*** Excerpted records ***

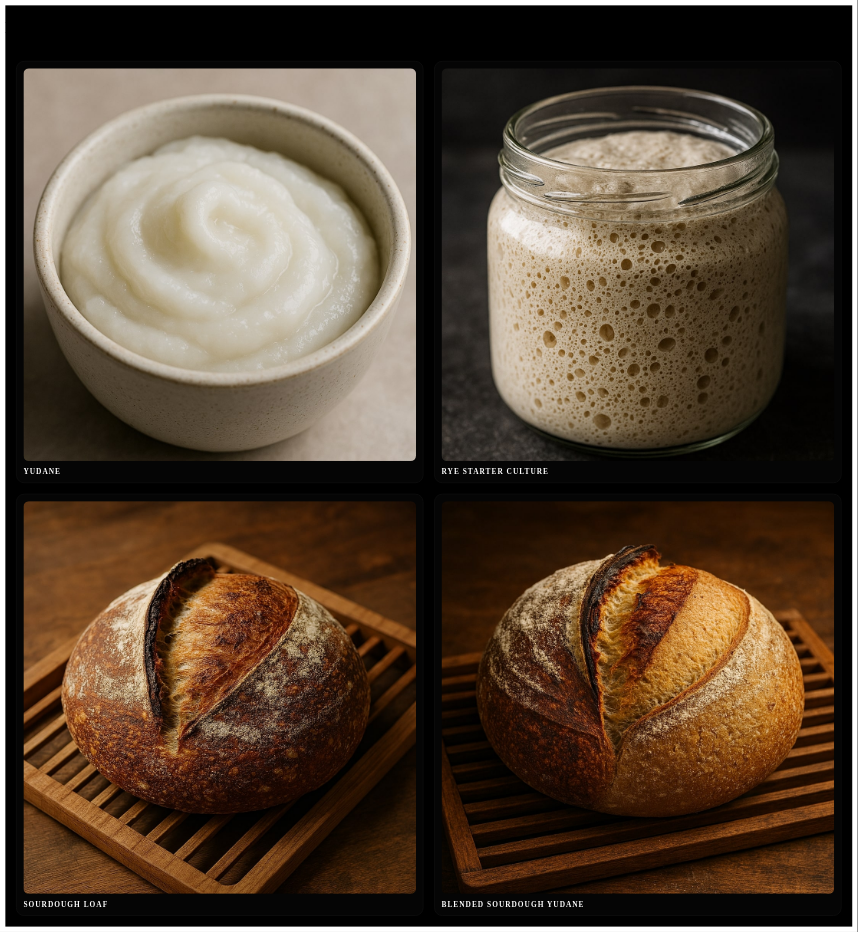
Repository: dkg11hu/baking-core
Page: index.html
An editor plug-in stored every save of this project. The page is shown before and after the next save, followed by the edit.
The browser window is 1280 px wide. The pictures show the whole page, at 67% of full size.

Above is the page before, as saved 2026-01-03 16:38:46.

After the next save:
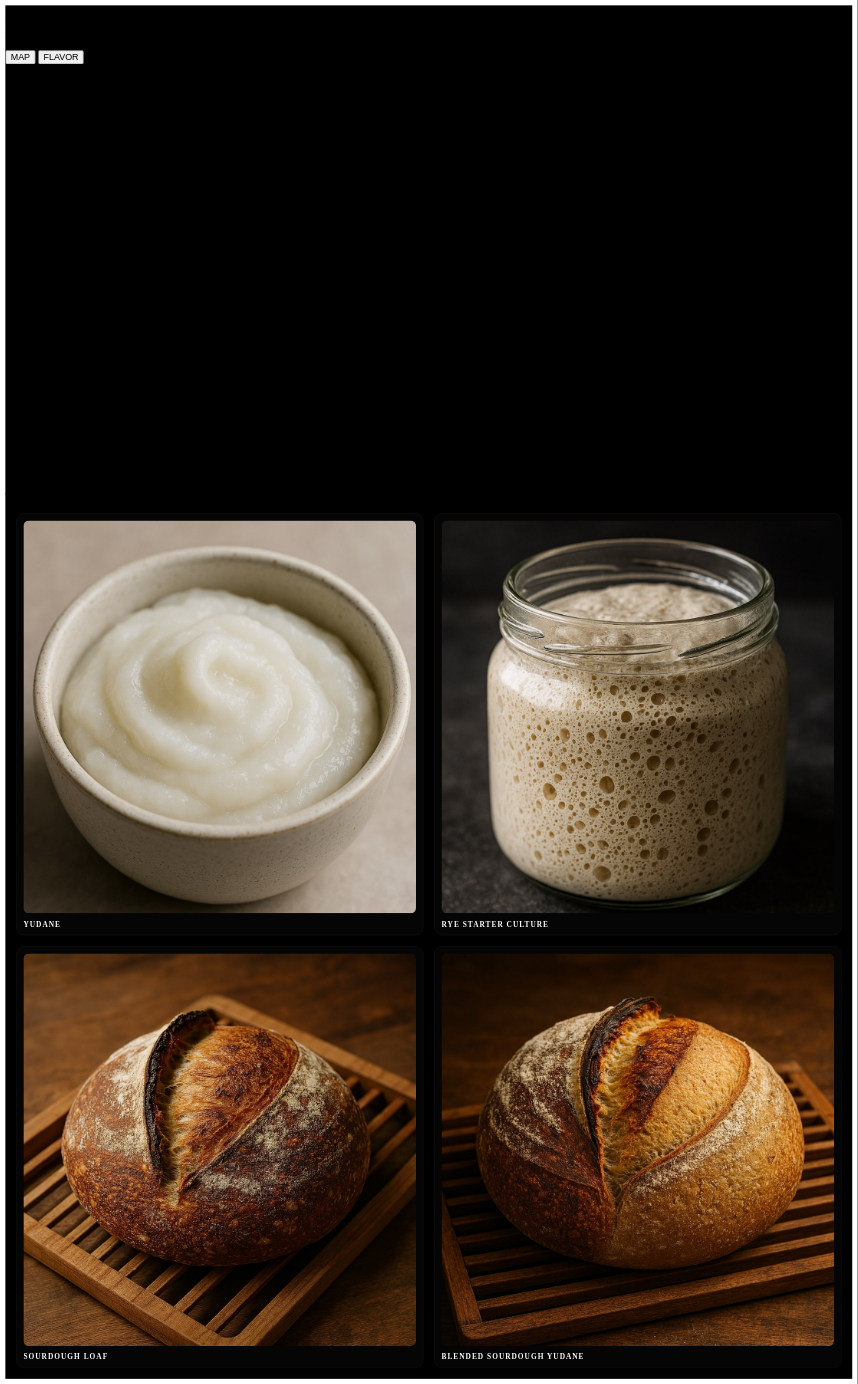
Saved 2 min 45 s later.
--- a/index.html
+++ b/index.html
@@ -10,34 +10,40 @@
 <body>
     <div class="iphone-xs">
         <div class="notch"></div>
-        <div class="screen-content">
-            <section id="browser-view">
-                <header class="view-header">
-                    <h1 class="brand-title">Baking Core</h1>
-                </header>
+<div class="screen-content">
+    <section id="browser-view">
+        <div class="sticky-header">
+            <h1 class="brand-title">Baking Core</h1>
+            <div id="graphical-selector">
+                <div class="selector-tabs">
+                    <button class="tab-btn active" data-view="map" onclick="window.switchSelector('map')">MAP</button>
+                    <button class="tab-btn" data-view="flavor" onclick="window.switchSelector('flavor')">FLAVOR</button>
+                </div>
+                <div id="view-map"></div>
+                <div id="view-flavor" class="hidden"></div>
+            </div>
+            <div id="filter-chips" class="chip-container"></div>
+        </div>
+        <div id="tile-grid" class="tile-grid"></div>
+    </section>
 
-                <div id="graphical-selector" class="selector-unit">
-                    </div>
+    <section id="workflow-view" class="hidden">
+        <div id="discovery-root"></div>
 
-                <div id="tile-grid" class="tile-grid"></div>
-            </section>
-            <section id="workflow-view" class="hidden">
-                <div id="discovery-root"></div>
+        <div id="execution-root" class="hidden">
+            <div id="media-stage" class="media-container"></div>
+            <div class="content-stage">
+                <div id="step-metadata"></div>
+                <div id="step-description"></div>
+            </div>
+        </div>
 
-                <div id="execution-root" class="hidden">
-                    <div id="media-stage" class="media-container"></div>
-                    <div class="content-stage">
-                        <div id="step-metadata"></div>
-                        <div id="step-description"></div>
-                    </div>
-                </div>
-
-                <div class="stepper-controls">
-                    <button class="btn-nav" onclick="changeStep(-1)">BACK</button>
-                    <button class="btn-nav primary" onclick="changeStep(1)">NEXT</button>
-                </div>
-            </section>
+        <div class="stepper-controls">
+            <button class="btn-nav" onclick="window.changeStep(-1)">BACK</button>
+            <button class="btn-nav primary" onclick="window.changeStep(1)">NEXT</button>
         </div>
+    </section>
+</div>
         <div class="home-indicator"></div>
     </div>
     <script type="module" src="app.js"></script>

*** End of Excerpted records ***

• _Required action_:
Keep the pictures out and repeat exactly the lines from the beginning of the data through the line that contains "Above is the", both ends included.

• _Result of the task_:
Repository: dkg11hu/baking-core
Page: index.html
An editor plug-in stored every save of this project. The page is shown before and after the next save, followed by the edit.
The browser window is 1280 px wide. The pictures show the whole page, at 67% of full size.

Above is the page before, as saved 2026-01-03 16:38:46.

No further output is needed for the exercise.